INDIANAPOLIS – The 2022 Indiana legislative session is in full swing as lawmakers debate hot button issues, from vaccine mandates to guidelines on school curricula.
The House of Representatives recently passed a bill that would limit what private employers can do when it comes to COVID-19 vaccinations. With House Bill 1001, workers can opt for weekly testing instead of getting vaccinated. Employers would pay for the tests, but can apply for a partial reimbursement from the state. If an employee’s vaccination exemption is denied, they would be able to apply for unemployment benefits.
It’s a debate that stretches all the way to the U.S. Supreme Court. Just last week the Justices struck down President Biden’s federal vaccine mandate for businesses with 100 or more workers. After the ruling in Washington, lawmakers here in Indiana say the bill is more important now than ever. It’s being met with pushback, however, from medical and business professionals across the state, who say it could be a step in the wrong direction. Though experts are pointing to signs of an imminent decline in some areas, the state continues to experience record-high COVID case counts and hospitalizations.
“This is not the time to make it more difficult for employers to determine their vaccination policy,” said Kevin Brinegar, President and CEO of the Indiana Chamber of Commerce.
Employees who work at facilities that accept Medicare and Medicaid recipients would reportedly still have to follow a federal mandate. The Supreme Court upheld the Biden administration’s vaccine requirement for healthcare workers. Still, many Hoosiers are concerned about House Bill 1001’s wide-ranging impact, including attorney Grayson Harbour.

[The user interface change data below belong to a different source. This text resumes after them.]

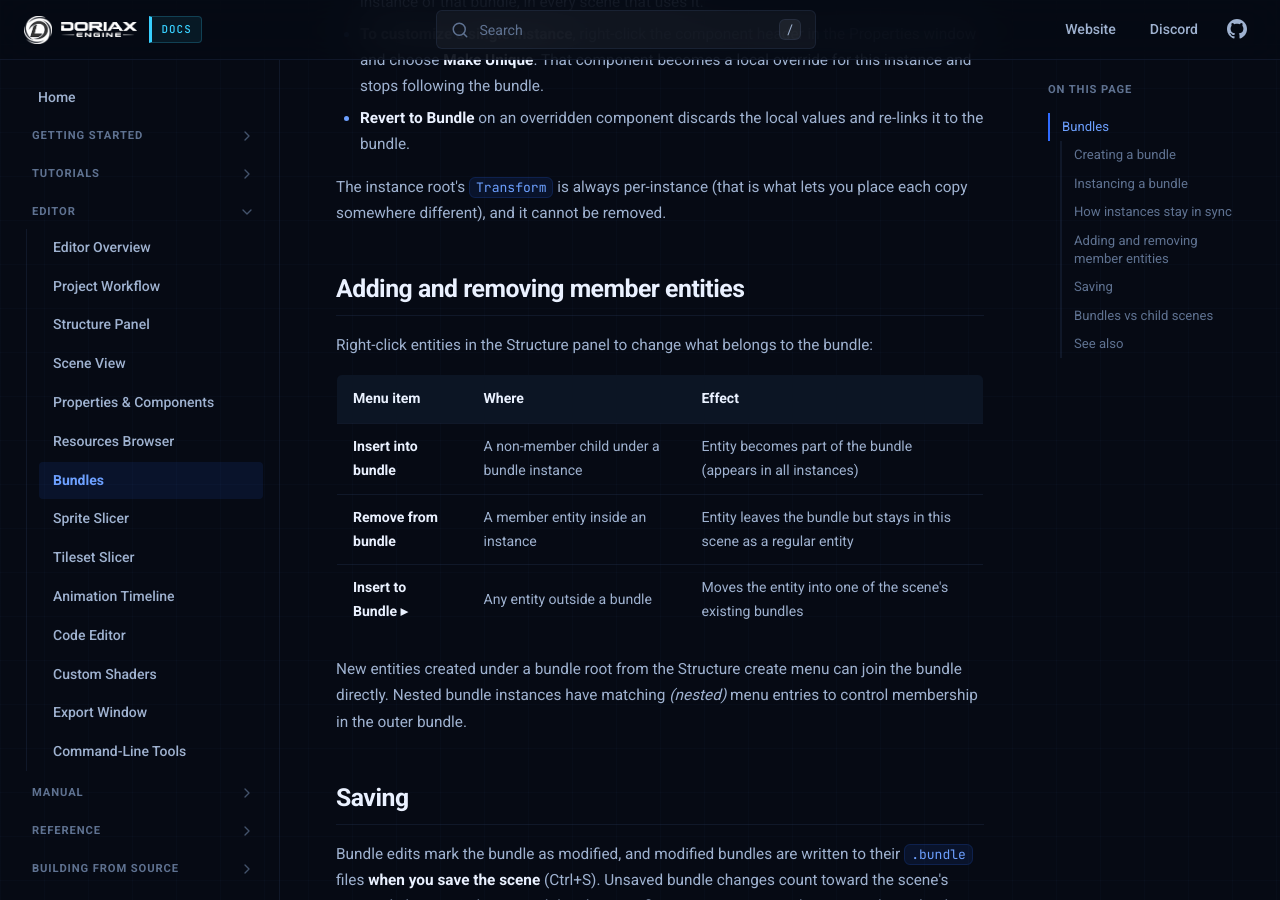
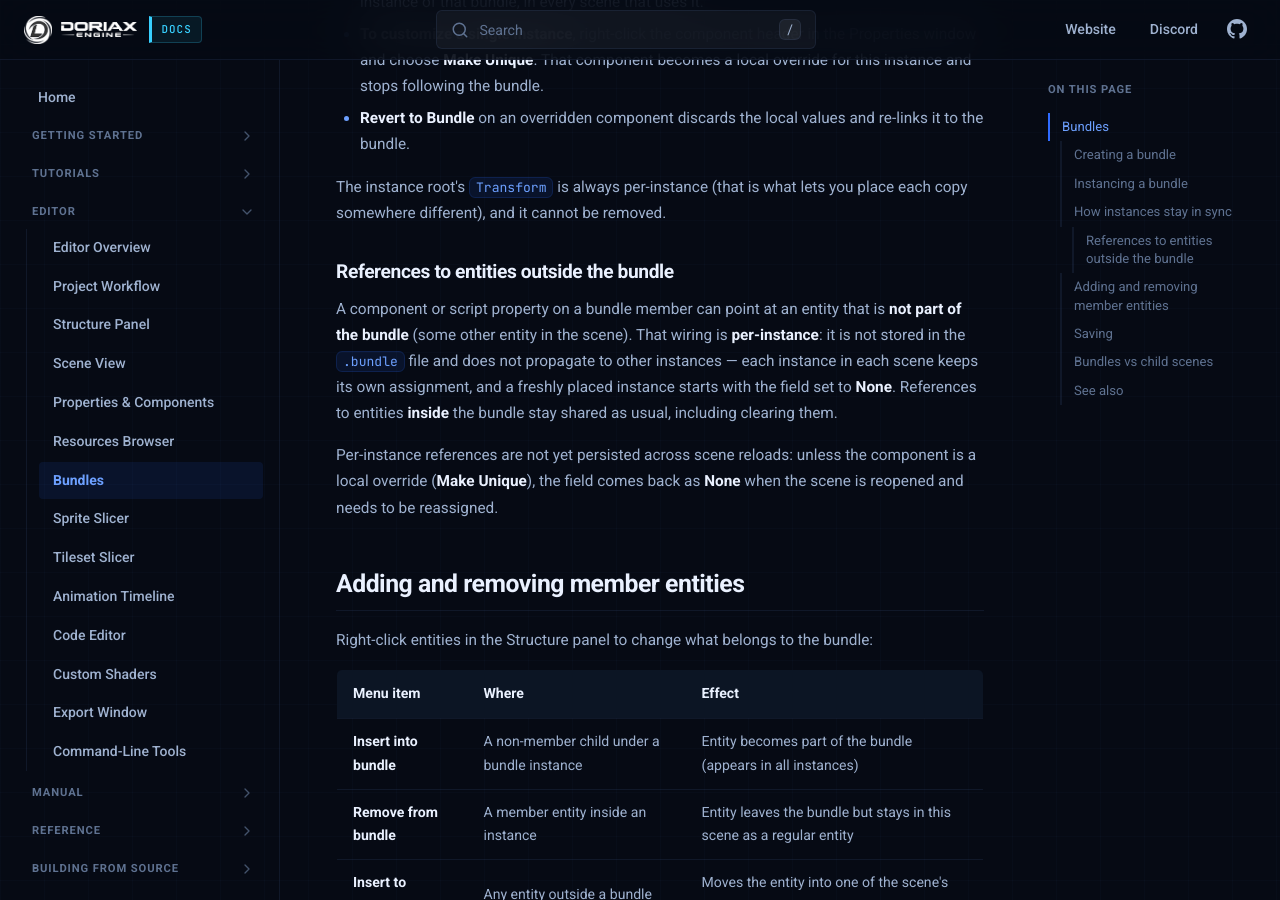
Before and after one commit to doriaxengine/doriax-docs, an MkDocs documentation site: the page built from docs/editor/bundles.md, in a window 1280 px wide and 900 px high, scrolled down 1245 px. Built offline with MkDocs 1.6.1, drawn with Linux system fonts in a browser that asks for light colours.

Commit message:
Added bundle entity references docs

```diff
--- a/docs/editor/bundles.md
+++ b/docs/editor/bundles.md
@@ -54,6 +54,19 @@ The bundle owns the component data. All instances read from it, so:
 The instance root's `Transform` is always per-instance (that is what lets you place
 each copy somewhere different), and it cannot be removed.
 
+### References to entities outside the bundle
+
+A component or script property on a bundle member can point at an entity that is
+**not part of the bundle** (some other entity in the scene). That wiring is
+**per-instance**: it is not stored in the `.bundle` file and does not propagate to
+other instances — each instance in each scene keeps its own assignment, and a
+freshly placed instance starts with the field set to **None**. References to
+entities **inside** the bundle stay shared as usual, including clearing them.
+
+Per-instance references are not yet persisted across scene reloads: unless the
+component is a local override (**Make Unique**), the field comes back as **None**
+when the scene is reopened and needs to be reassigned.
+
 ## Adding and removing member entities
 
 Right-click entities in the Structure panel to change what belongs to the bundle:
```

“It will have broad implications for the state and will affect the sweeping majority of Indiana employers,” Harbour said.
Meanwhile, lawmakers are adding their voice to the nationwide debate on “Critical Race Theory” and how to teach topics of race in the classroom. They are considering House Bill 1134, which would ban the teaching of certain concepts – including that “students of any race, religion, sex, or political affiliation are superior or inferior to another.”
One provision in the bill allows parents to opt their children out of certain educational activities, under specific conditions.
Teacher unions and other groups are concerned about the state’s approach. Some call it outright racist.
A coalition of faith, civil rights, and public education leaders rallied at the Statehouse in opposition to House Bill 1134. Sarah Williams of the Marion County Commission on Youth says the bill does a lot more than regulate curriculum.
“This is not about transparency at all,” Williams said. “It’s about blindfolding young Hoosiers from the reality of our history, and from thinking critically about issues of the day.”
Watch more from Statehouse Reporter Kristen Eskow in the video above.